RIVERA: A lot of inspiration just comes from trying to stay in the race. I mean you have to be ready to deliver something to stay in the race. My inspiration actually comes from a lot of live shows. I think when I did this record, I had toured so much in the year, that when I was starting to do the record my voice was already still wide open. It was a great feeling to not have to go in there and warm up for five days. First day I was already nailing shit and running through tracks because I had been singing for so long. But a lot of the inspiration just comes from the fact that you know that you’re going to be doing this for a while, so every time you do it why not do the best that you can. It's only going to be better for you in the long run. You can take shortcuts and go “Ehh, I’ll put this much work into it,” but you’re not being fair to yourself and you’re not being fair to the fans. But I think most of all you’re not being fair to yourself. If you don’t like it anymore, then get out.

KNAC.COM: I know you do a lot of touring with different projects, but how do you prepare yourself when you’re about go into the studio?

RIVERA: I warm up in the car, I try to as much as I can. I know you’d be surprised when I get into the studio I’m still sounding like *makes raspy and snotty noises*, and there’s some stuff left. And then you start laying down stuff and you’re like, “Let’s just keep rolling”. Then what’s funny is towards the end of your session you’re all on fire then. *makes wailing sounds* And its like “Hey man, its time to go home.” Wait a minute! (laughter) I was just getting started!

KNAC.COM: So how do you feel personally that your vocal style has changed over the years?

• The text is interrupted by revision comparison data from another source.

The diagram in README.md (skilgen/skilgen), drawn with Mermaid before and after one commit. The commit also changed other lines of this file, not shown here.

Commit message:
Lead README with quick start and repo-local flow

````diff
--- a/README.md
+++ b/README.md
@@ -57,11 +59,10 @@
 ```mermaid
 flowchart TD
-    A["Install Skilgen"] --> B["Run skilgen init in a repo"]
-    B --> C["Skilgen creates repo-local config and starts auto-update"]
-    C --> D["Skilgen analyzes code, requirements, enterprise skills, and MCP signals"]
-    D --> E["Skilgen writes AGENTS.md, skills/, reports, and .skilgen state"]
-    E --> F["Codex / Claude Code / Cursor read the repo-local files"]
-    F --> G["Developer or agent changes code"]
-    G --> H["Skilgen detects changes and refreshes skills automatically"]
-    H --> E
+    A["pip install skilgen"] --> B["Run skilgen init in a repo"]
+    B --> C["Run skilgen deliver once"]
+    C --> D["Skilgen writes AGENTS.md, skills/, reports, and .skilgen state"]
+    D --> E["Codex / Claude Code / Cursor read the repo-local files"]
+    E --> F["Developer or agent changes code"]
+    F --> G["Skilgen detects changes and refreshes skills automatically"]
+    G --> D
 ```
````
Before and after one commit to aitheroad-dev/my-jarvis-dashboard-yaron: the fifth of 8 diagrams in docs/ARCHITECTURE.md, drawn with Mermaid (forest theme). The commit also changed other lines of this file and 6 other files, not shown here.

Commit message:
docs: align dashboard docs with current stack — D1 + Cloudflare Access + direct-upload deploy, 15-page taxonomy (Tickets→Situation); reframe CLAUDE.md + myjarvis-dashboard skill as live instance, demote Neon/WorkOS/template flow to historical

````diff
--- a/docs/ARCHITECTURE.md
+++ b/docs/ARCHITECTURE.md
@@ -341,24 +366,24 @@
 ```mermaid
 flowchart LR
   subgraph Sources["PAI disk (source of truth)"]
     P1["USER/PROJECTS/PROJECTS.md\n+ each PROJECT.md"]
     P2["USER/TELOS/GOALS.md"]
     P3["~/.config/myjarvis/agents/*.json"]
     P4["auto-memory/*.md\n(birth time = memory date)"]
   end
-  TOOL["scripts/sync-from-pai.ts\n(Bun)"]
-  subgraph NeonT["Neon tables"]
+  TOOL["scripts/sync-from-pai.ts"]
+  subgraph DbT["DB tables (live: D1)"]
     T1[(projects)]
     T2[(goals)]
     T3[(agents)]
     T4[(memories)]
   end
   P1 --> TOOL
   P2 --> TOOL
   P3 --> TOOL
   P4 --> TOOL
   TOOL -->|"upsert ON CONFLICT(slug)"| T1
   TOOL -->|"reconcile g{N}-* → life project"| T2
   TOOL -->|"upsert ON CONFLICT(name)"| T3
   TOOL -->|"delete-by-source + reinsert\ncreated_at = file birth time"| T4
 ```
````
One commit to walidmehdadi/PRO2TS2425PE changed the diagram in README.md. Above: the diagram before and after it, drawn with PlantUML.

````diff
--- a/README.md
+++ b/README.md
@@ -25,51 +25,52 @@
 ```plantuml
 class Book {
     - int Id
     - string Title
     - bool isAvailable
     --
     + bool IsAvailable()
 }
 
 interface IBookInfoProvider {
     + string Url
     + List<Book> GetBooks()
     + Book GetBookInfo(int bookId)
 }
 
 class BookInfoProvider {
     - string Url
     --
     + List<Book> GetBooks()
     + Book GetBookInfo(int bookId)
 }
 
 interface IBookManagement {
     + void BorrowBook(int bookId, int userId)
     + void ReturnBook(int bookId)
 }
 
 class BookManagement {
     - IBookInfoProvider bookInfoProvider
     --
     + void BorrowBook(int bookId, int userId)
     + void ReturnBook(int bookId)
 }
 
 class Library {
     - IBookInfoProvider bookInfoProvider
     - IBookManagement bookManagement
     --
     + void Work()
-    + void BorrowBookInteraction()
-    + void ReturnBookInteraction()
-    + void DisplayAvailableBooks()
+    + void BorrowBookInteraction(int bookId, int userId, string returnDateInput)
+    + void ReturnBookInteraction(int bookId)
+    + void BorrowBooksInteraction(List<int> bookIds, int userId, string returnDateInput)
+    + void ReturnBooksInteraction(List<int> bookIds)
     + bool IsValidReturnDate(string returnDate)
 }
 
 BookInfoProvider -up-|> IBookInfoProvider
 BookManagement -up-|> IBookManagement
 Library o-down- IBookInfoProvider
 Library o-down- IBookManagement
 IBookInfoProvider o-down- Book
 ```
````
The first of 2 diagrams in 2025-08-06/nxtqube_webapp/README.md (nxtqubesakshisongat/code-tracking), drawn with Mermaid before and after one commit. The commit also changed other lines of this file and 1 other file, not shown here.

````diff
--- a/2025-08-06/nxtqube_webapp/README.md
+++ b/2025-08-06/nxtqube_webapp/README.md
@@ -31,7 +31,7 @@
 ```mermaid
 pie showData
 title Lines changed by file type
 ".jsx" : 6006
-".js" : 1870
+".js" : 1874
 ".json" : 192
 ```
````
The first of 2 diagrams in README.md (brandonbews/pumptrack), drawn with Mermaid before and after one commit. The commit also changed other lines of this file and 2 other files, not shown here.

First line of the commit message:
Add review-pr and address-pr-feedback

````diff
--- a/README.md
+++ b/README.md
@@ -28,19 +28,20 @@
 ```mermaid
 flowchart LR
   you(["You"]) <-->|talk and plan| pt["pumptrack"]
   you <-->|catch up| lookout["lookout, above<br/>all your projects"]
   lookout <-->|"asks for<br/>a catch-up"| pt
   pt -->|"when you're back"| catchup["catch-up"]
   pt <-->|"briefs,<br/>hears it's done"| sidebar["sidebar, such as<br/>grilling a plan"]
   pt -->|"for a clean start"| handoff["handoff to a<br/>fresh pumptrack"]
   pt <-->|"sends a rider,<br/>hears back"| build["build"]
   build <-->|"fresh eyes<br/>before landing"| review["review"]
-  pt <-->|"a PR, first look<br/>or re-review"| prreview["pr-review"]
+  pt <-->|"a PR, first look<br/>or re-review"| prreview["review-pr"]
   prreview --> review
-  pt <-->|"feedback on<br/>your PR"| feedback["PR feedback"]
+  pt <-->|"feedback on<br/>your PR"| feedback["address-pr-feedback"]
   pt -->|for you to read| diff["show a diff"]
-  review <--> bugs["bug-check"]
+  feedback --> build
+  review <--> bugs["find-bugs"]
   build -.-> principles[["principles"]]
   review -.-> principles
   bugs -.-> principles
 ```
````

RIVERA: Well, its remained what it always has been through the years, but its also expanded to different styles of singing because over the last few years I’ve adapted to different styles of metal. I’m one of the few singers, and this is just what I’ve heard which I take with a grain of salt and I pat myself on the back, that I’ve never lost anything and I’ve gotten stronger over the years, and that’s nice to hear. I’ve started mixing in things that I would’ve never thought to do back in the 80s, and things I think back then wouldn’t have fit if I was doing them then, but now they do. And that’s what’s making the HELSTAR fanbase grow more and more is its not just another power metal band with a *makes wailing sound* singer guy. “Oh yeah, he sounds just like a young Geoff Tate” constantly through the album.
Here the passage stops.